AGVs tend to be used at a relatively moderate speeds around gradual bends, which in fact makes the demands on its tyres relatively low compared to other pieces of port equipment.
However, one of the biggest AGV challenges for ports is how to cut emissions, which has led to innovations in electric batteries in order to reduce energy consumption.
Electric batteries are heavy and the increase in weight can damage an AGV’s tyres to the point where they create resistance.
This resistance has a knock-on effect on the usual operating flow of an AGV, which in turn can send it off its intended route.
Furthermore, the tyres can be further damaged if this misdirection results in the AGV running over foreign objects, which all of a sudden means a human is needed to oversee its operations.
Tyres are clearly an invaluable commodity to the maritime sector, with technological innovations affecting the general upkeep of ports themselves, as well as helping managers and terminal operators spot ways for improvement.

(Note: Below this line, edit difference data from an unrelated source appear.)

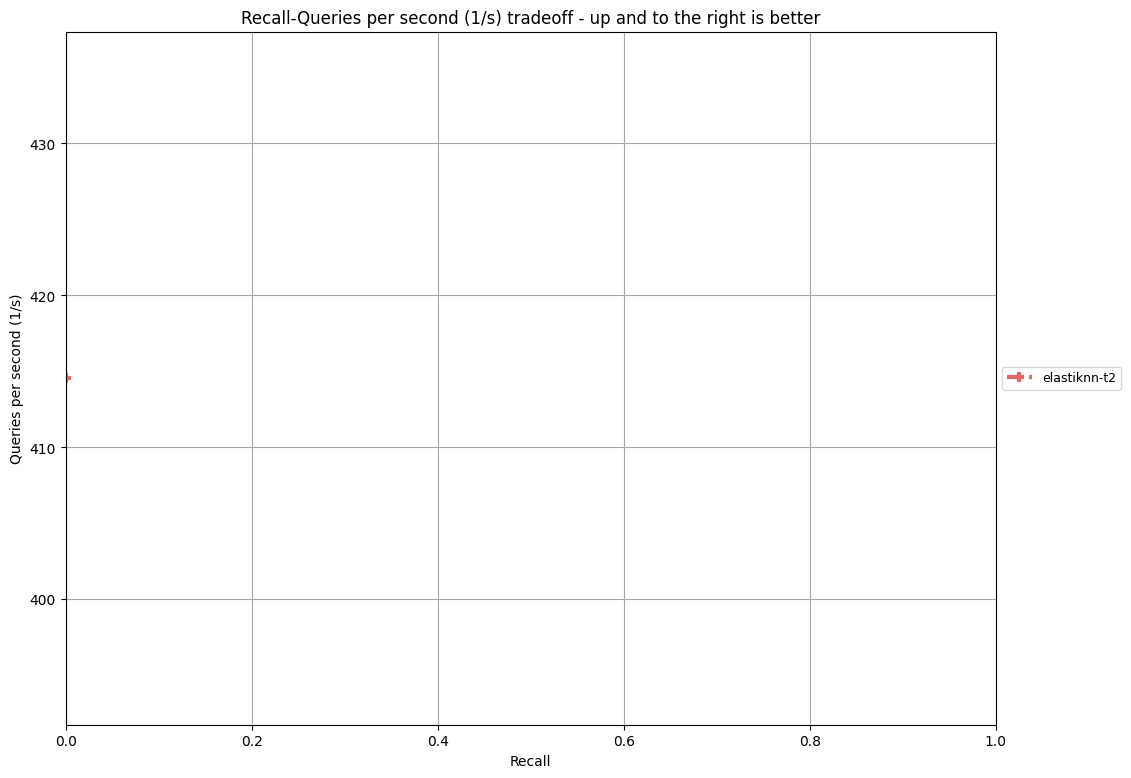
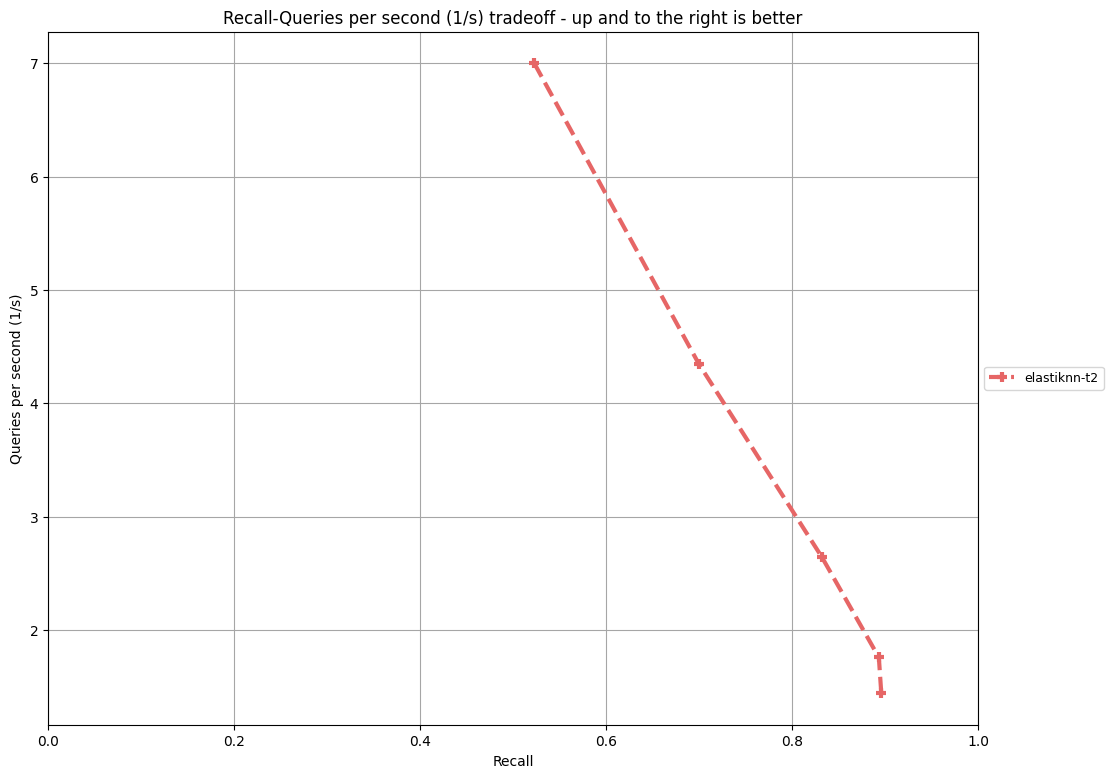
Decent hyperparameters for deep-10M dataset

diff --git a/benchmark/algorithms/elastiknn.py b/benchmark/algorithms/elastiknn.py
@@ -1,6 +1,7 @@
 from multiprocessing import cpu_count
 from psutil import virtual_memory
 from benchmark.algorithms.httpann import HttpANN, HttpANNSubprocess
+from benchmark.datasets import DATASETS
 
 
 class ElastiknnDenseFloatL2Lsh(HttpANN, HttpANNSubprocess):
@@ -30,6 +31,17 @@ class ElastiknnDenseFloatL2Lsh(HttpANN, HttpANNSubprocess):
             "--port 8080",
             f"--parallelism {cpu_count()}"
         ])
+        self.base_name = f"elastiknn-dense-float-l2-lsh-{lsh_L}-{lsh_k}-{lsh_w}"
         HttpANNSubprocess.__init__(self, cmd)
-        HttpANN.__init__(self, server_url="http://0.0.0.0:8080", start_seconds=3,
-                         name=f"elastiknn-dense-float-l2-lsh-{lsh_L}-{lsh_k}-{lsh_w}")
+        HttpANN.__init__(self, server_url="http://0.0.0.0:8080", start_seconds=3, name=self.base_name)
+
+    def fit(self, dataset):
+        # ds = DATASETS[dataset]()
+        # for v in ds.get_dataset()[:10]:
+        #     print(v[:10])
+        super().fit(dataset)
+
+    def set_query_arguments(self, *query_args):
+        candidates, probes = query_args
+        self.name = f"{self.base_name}_{candidates}_{probes}"
+        super().set_query_arguments(candidates, probes)

diff --git a/benchmark/runner.py b/benchmark/runner.py
@@ -30,7 +30,7 @@ def run_individual_query(algo, X, distance, count, run_count, search_type):
             algo.query(X, count)
             total = (time.time() - start)
             results = algo.get_results()
-            assert len(results) == len(X)
+            assert len(results) == len(X), (len(results), len(X))
         else:
             algo.range_query(X, count)
             total = (time.time() - start)
@@ -72,8 +72,7 @@ function""" % (definition.module, definition.constructor, definition.arguments)
     search_type = ds.search_type()
     print(f"Running {definition.algorithm} on {dataset}")
     print(f"Got {len(X)} queries")
-    # print(X.mean(), X.std(), X.min(), X.max())
-    # import pdb; pdb.set_trace()
+    print(X.mean(), X.std(), X.min(), X.max())
     
     try:
         # Try loading the index from the file
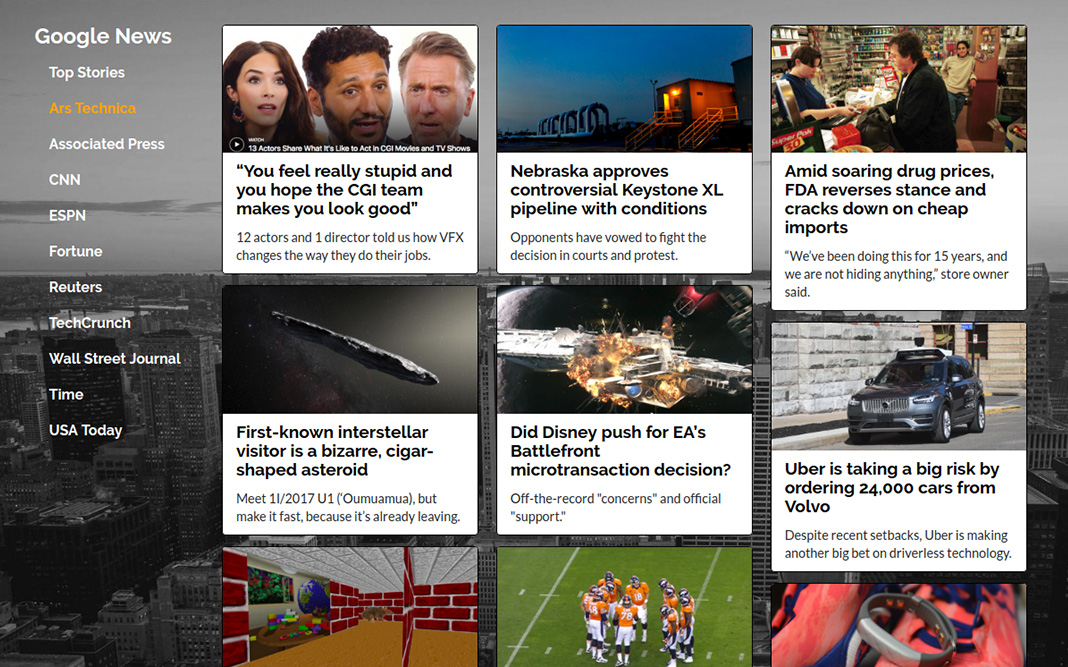
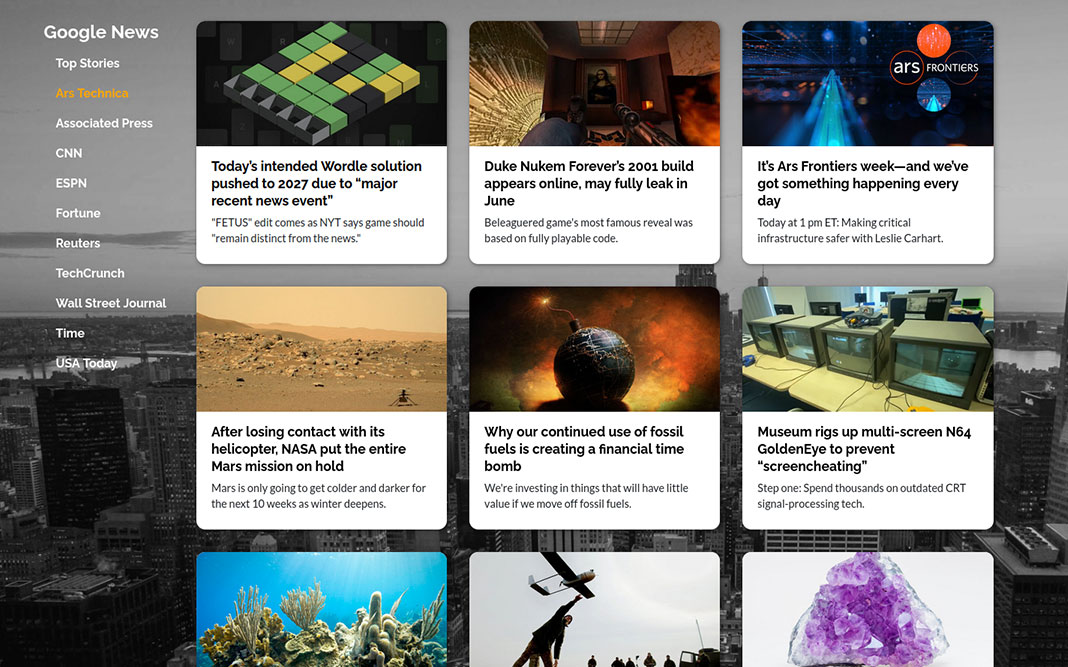
Update README and screenshot image

diff --git a/README.md b/README.md
@@ -1,20 +1,20 @@
 # React Google News
-A simple [React](https://reactjs.org/) front end application using the [Google News API](https://newsapi.org/).
-
 ![screenshot](readme_react_google_news.jpg)
 
+### A simple [React](https://reactjs.org/) front end application using the [Google News API](https://newsapi.org/).
+React Google News uses a lightweight Node Express back end to reroute API queries to a React front end. It displays trending articles in a responsive card grid format and allows the user to select from several popular news websites.
+
 ## Demo App
-Sample application deployed on Heroku: https://react-google-news.herokuapp.com
+You can see a demo version of this application deployed to Heroku here: https://react-google-news.herokuapp.com
 
 ## Application Info
-Configured with [Node Package Manager](https://www.npmjs.com/), [Webpack](https://webpack.js.org/), and [Babel](https://babeljs.io/).
+The project is configured with [Node Package Manager](https://www.npmjs.com/), [Webpack](https://webpack.js.org/), and [Babel](https://babeljs.io/).
 
-Uses webpack-merge to separate development and production builds, but keep common configuration. Also configured for hot reloads in the Express server, so Webpack will rebuild when changes are made.
+It uses [webpack-merge](https://www.npmjs.com/package/webpack-merge) to separate development and production builds, but keep a common, reusable configuration. It is also configured for hot reloads in the Express server, so Webpack will rebuild when changes are made.
 
-An Express back end is used to make API requests and protect the API key. Configure API key locally with [dotenv](https://www.npmjs.com/package/dotenv). For production, set an environment variable manually (through command line: NODE_ENV=production, API_KEY=...).
+An Express back end is used to make API requests and protect the API key. Routes are configured for a select number of news websites to query articles from. All routes can be found in the [server.js](../master/server.js) file.
 
-Implements Bootstrap via [Reactstrap](https://reactstrap.github.io/).
-Makes front end API calls with [fetch](https://github.com/github/fetch).
+The application implements Bootstrap via [Reactstrap](https://reactstrap.github.io/). It makes front end API calls with [fetch](https://github.com/github/fetch).
 
 ## Commands
 
@@ -22,7 +22,7 @@ Makes front end API calls with [fetch](https://github.com/github/fetch).
 
 `npm run start` - Run the Express server via Node.
 
-`npm run dev` - Build for development and run Express server.
+`npm run dev` - Build for development and run the Express server. Code changes will be implemented automatically through hot reloading.
 
 ## Install Instructions
 Node Package Manager (NPM) is used for dependencies. To install the application locally, follow these instructions:
@@ -30,6 +30,8 @@ Node Package Manager (NPM) is used for dependencies. To install the application 
 1. Install [Node.js](https://nodejs.org/). NPM comes packaged with it.
 2. Run `npm install` in the command line while in the project directory. It will install dependencies from the [package.json file](../master/package.json).
 3. To build for development and run the local dev server at http://localhost:5000, run `npm run dev`. It will run the Node/Express application in the [server.js file](../master/server.js).
+
+In order to access the News API, you must go to the API website and sign up for an account [here](https://newsapi.org/). Once you have an API key, configure it locally with [dotenv](https://www.npmjs.com/package/dotenv). Create a .env file and set `API_KEY="insert API key here"`. For production, set an environment variable manually through command line: `NODE_ENV=production, API_KEY=...`.
 
 ## License
 This project is open source under the terms of the [MIT License](http://opensource.org/licenses/MIT).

Along with smart technologies, it is imperative that ports around the world continue to invest as they expand and become even greater stakeholders in the global supply chain.